To date, the RJC has focused on increasing its membership in the B2B (business-to-business) sphere, but consumers generally do not know what it does or what it represents. Developing methods for retailers to use the RJC to improve their brand is an area on which the non-profit organization will focus in the future, he added.

Geographic growth

The RJC has grown from 14 founding companies in 2005 to nearly 1,200 members today. They are active in the mining, manufacturing, wholesale and retail sectors, in the gold, platinum, diamonds, coloured stones and silver segments of the jewellery market.
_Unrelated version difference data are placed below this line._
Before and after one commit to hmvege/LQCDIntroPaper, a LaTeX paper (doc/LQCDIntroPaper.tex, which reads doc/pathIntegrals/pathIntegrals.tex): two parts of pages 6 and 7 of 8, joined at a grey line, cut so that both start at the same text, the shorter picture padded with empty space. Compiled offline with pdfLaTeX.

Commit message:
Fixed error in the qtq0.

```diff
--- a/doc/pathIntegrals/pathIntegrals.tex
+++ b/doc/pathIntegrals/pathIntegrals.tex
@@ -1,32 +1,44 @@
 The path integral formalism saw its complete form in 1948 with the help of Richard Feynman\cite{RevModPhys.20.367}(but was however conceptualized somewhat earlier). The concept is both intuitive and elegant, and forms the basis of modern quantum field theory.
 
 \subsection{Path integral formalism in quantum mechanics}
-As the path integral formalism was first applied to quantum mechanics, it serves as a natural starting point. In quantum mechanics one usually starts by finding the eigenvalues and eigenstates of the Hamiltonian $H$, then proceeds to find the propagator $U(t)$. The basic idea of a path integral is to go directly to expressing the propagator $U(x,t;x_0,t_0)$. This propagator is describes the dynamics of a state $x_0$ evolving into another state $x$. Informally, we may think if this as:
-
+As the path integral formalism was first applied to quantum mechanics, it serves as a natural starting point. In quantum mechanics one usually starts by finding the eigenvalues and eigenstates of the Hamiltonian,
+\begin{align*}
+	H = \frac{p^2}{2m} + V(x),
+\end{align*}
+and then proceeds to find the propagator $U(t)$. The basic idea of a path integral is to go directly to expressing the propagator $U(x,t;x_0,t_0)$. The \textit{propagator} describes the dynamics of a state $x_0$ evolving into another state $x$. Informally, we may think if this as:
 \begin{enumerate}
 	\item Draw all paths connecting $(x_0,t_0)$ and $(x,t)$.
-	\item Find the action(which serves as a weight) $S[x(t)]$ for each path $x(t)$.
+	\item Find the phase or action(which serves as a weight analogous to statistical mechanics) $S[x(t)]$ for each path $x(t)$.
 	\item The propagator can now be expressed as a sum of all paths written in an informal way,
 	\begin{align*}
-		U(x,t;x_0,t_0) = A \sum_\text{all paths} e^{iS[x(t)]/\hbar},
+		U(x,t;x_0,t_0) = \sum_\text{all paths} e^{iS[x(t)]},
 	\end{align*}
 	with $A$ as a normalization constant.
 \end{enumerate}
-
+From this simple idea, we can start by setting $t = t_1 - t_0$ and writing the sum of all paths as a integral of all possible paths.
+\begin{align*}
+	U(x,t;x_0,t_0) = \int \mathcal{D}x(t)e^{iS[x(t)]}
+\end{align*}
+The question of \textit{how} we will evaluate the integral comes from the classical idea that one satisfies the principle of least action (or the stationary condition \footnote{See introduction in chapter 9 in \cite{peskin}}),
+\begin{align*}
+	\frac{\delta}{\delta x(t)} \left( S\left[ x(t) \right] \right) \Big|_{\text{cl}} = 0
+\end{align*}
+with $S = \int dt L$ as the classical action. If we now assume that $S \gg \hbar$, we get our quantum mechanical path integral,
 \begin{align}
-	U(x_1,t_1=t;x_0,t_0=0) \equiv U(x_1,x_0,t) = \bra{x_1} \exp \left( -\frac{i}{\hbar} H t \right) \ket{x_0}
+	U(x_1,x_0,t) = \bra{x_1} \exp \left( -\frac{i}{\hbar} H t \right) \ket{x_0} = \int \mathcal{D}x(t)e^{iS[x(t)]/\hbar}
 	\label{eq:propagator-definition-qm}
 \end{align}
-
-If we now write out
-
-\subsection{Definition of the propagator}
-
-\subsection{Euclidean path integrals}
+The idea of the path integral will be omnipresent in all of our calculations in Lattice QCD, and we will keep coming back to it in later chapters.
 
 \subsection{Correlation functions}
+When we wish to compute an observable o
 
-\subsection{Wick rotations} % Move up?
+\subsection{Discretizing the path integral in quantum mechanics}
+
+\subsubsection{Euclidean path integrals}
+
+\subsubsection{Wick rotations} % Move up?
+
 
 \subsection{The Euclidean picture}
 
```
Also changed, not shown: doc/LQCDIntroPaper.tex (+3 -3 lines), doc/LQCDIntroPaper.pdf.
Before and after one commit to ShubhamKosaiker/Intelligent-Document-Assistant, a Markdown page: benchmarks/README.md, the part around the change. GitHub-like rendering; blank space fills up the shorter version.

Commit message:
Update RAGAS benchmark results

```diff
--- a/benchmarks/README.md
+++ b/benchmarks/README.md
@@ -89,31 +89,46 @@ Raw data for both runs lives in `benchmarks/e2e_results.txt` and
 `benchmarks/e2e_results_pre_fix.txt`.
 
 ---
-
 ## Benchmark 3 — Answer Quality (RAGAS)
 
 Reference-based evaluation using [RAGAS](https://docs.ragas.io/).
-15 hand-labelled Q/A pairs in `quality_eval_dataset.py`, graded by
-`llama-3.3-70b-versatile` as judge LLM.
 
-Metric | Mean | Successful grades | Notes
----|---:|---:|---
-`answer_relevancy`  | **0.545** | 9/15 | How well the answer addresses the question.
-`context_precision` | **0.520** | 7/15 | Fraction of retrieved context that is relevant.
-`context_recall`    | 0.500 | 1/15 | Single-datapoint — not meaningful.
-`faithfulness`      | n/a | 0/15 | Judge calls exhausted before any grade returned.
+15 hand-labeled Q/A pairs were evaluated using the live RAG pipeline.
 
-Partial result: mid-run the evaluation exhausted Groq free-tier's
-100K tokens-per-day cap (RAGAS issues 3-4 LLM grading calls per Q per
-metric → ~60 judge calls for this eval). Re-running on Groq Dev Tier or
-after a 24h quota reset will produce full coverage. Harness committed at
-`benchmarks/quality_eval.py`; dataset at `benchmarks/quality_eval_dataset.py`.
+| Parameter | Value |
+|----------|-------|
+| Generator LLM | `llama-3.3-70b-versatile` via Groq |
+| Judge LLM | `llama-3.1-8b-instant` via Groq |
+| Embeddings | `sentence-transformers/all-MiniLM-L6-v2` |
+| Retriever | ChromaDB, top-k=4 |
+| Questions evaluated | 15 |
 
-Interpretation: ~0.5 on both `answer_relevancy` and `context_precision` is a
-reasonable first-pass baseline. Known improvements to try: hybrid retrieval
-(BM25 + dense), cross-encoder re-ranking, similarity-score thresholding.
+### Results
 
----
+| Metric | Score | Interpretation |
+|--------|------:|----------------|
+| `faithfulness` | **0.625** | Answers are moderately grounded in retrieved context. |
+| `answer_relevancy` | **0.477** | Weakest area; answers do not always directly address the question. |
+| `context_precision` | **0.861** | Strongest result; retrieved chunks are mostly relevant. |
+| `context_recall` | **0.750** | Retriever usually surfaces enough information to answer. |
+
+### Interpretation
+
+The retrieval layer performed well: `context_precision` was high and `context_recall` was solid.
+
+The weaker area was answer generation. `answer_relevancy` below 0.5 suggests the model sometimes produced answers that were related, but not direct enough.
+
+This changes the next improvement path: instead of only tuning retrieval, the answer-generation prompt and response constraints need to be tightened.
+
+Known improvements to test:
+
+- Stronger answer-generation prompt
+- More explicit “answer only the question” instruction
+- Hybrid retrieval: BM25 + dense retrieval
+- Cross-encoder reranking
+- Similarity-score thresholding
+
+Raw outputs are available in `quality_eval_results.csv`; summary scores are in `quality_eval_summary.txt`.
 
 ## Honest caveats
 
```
In addition to getting the message across to consumers, the group’s management believes that the number of members can still increase, pointing to opportunities in Asia and South America, but also in its more established markets of Europe and North America.

This work goes beyond simply recruiting new members,” said Iris Van der Veken, who joined the RJC in April. It also aims to raise awareness among existing members of its code of practice and how they can improve the implementation of the group’s references.

Sustainable objectives

The RJC recently updated its code of practice to include colored stones and silver and to align its due diligence requirements with those of the Organisation for Economic Co-operation and Development (OECD). The revisions also set new benchmarks to detect undeclared synthetics and provide updates to its guidelines on labour practices, human rights issues, environmental benchmarks and better integration of gender and vulnerable groups.

Iris Van der Veken believes that the Code of Practice provides a strong framework to help companies advance their sustainable development agenda and helps industry align with the 17 UN Sustainable Development Goals (SDGs). “When we look at how to approach the next 15 years, our strategy is about sustainable growth, under the aegis of the SDGs,” she added. “These objectives offer great opportunities and we need to determine how we can contribute to them as an industry.

Building communities

From the outset, the RJC’s objective was to align the industry with a set of responsible business practices and ethical procurement. As the organization enters its new phase, some of the more established members are asking for broader participation by working exclusively with other RJC members.

For example, Rio Tinto, a founding member, requires its partners to be certified by the RJC. “Similarly, Signet Jewelers encourages the support of its stakeholders and approximately 95% of the jeweler’s purchases come from RJC-certified companies,” noted David Bouffard, Vice President of Corporate Affairs at Signet. Such a model generates an “interesting community of suppliers,” he explained.

For the RJC to achieve its goal of building trust among consumers who buy jewellery, it is essential to work together and create such synergies,” added Iris Van der Veken.

The key is to build consumer confidence, as consumers are more aware than ever of the choices they make and the challenges of sustainable development,” she said. “They must have confidence that the product they are buying online or in a shop has this stamp and meets the appropriate procurement requirements. They need to know that the RJC has the capacity to do this.